I have a house built around 1967 that requires a basement toilet drain repair. Plumbing is not my line of work, but I think I can do the job if I can get some advice here.
I have removed the toilet to expose a 7" dia steel flange flush with tile on concrete slab, attached by lead to an approximately 5" od iron pipe (3.75" id). The iron pipe immediately elbows beneath the floor slab and runs straight at least 5' toward where the main drain routes from the house to the street. Would it likely turn down into the main drain?
The iron pipe appears to have failed at the elbow where it begins its run under the slab. A few 0.25" dia roots have entered there and appear to taper off farther down the pipe. Ants have entered and since the toilet was seldom used, were able to import a lot of soil both up and down the pipe.

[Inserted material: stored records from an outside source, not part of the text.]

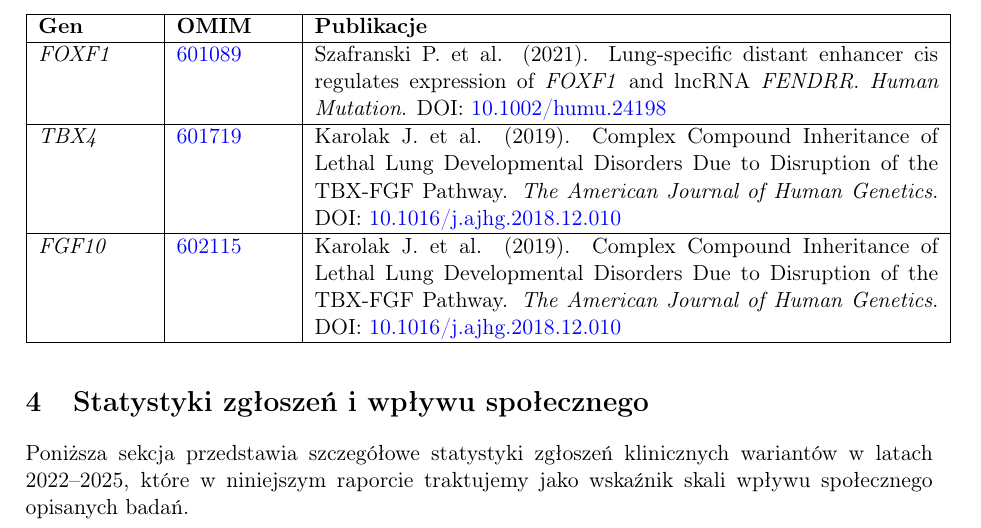
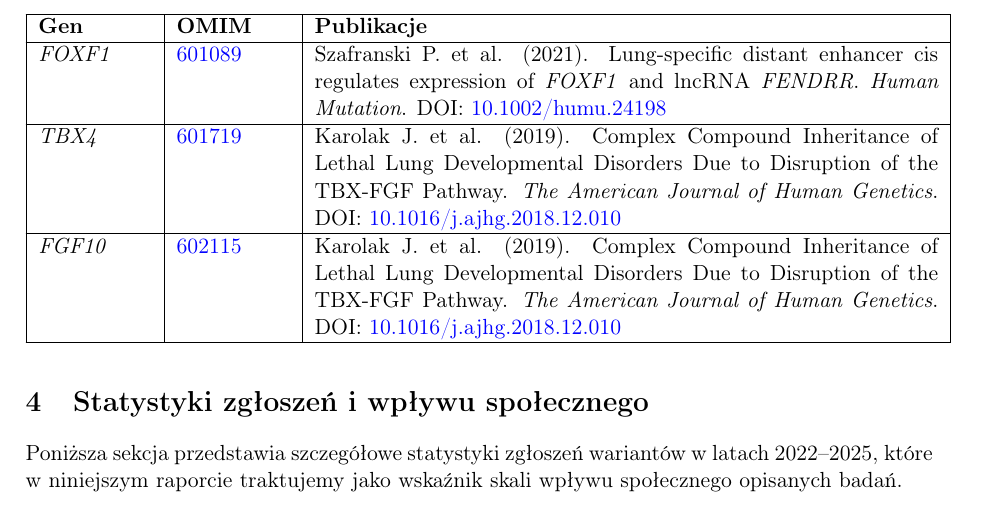
Before and after one commit to tgambin/eval-WUT-2025, a LaTeX document (output/Raport_Wplywu_2022-2025.tex): part of page 6 of 13, cut so that both start at the same text. Compiled offline with pdfLaTeX.

Commit message:
small fix

```diff
--- a/output/Raport_Wplywu_2022-2025.tex
+++ b/output/Raport_Wplywu_2022-2025.tex
@@ -214,7 +214,7 @@ Poniższa tabela zawiera geny kluczowe dla rozwoju płuc, w przypadku których b
 \end{longtable}
 
 \section{Statystyki zgłoszeń i wpływu społecznego}
-Poniższa sekcja przedstawia szczegółowe statystyki zgłoszeń klinicznych wariantów w latach 2022–2025, które w niniejszym raporcie traktujemy jako wskaźnik skali wpływu społecznego opisanych badań.
+Poniższa sekcja przedstawia szczegółowe statystyki zgłoszeń wariantów w latach 2022–2025, które w niniejszym raporcie traktujemy jako wskaźnik skali wpływu społecznego opisanych badań.
 
 \subsection{Zgłoszenia w czasie}
 Rycina \ref{fig:timeline} przedstawia liczbę zgłoszeń w czasie.
```
Also changed, not shown: output/Raport_Wplywu_2022-2025.pdf, 2 other files.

I have shop-vac'ed out soil as far as I can reach. The root entry seems confined to near the elbow. I speculate that soil was carried down the pipe by ants. They also carried it up into the toilet hollows.
All other plumbing in the house is working, so I figure this problem extends only as far as the ants carried soil down the dormant drain.
My plan is to remove the slab above the pipe, remove a few feet of failed iron piping, finish shop-vac'ing out the remaining soil without just pushing soil on toward the main drain, replace the bad piping with PVC?, patch the slab and tile, and install the toilet.
Sound like a good plan?
o How to remove the concrete slab and how wide to remove?
o How to cut iron pipe confined in trench?
o How to attach new PVC to old iron? Rubber and straps? PVC parts list?
o Gravel back fill material?
o Other tips?
Thanks for considering my problem! The house is a tear down so this is not a long term repair.
There are a couple of ways to cut the CI: a snap cutter (you can rent one at most places - looks like a large, weird bicycle chain with a rachet to tighten it up), a grinder, or a saw. By far, the fastest is the snap cutter. You'll need enough room around the pipe to use the tools. Underground, you can use the rubber sleeve with hose clamps. Make sure to backfill carefully so the pipe ends are well supported and stay aligned.
If the pipe is cracked, you may want to go to where it meets the main line. If you do, then you'd need a different method to fix it....Fernco makes special rubber dognuts that fit into the hub and then the pvc is a compression fit inside of it. Problem is, not all pipes are the same, and the local shops may not carry the exact size you need. Alternative is to cut that part off and replace with pvc, or get a plumber to relead in a new piece. If the CI is solid, you don't need to cut back that far, and this is a mute point.
Problem is, you won't know until you dig it up the condition of the pipe or fittings. On a good day, it is farily easy, on a bad one, you could be replacing a lot more than you think now.
Last edited by Terry; 01-20-2008 at 10:39 AM.
Important note - I'm not a pro
Retired Defense Industry Engineer; Schluter 2.5-day Workshop Completed 2013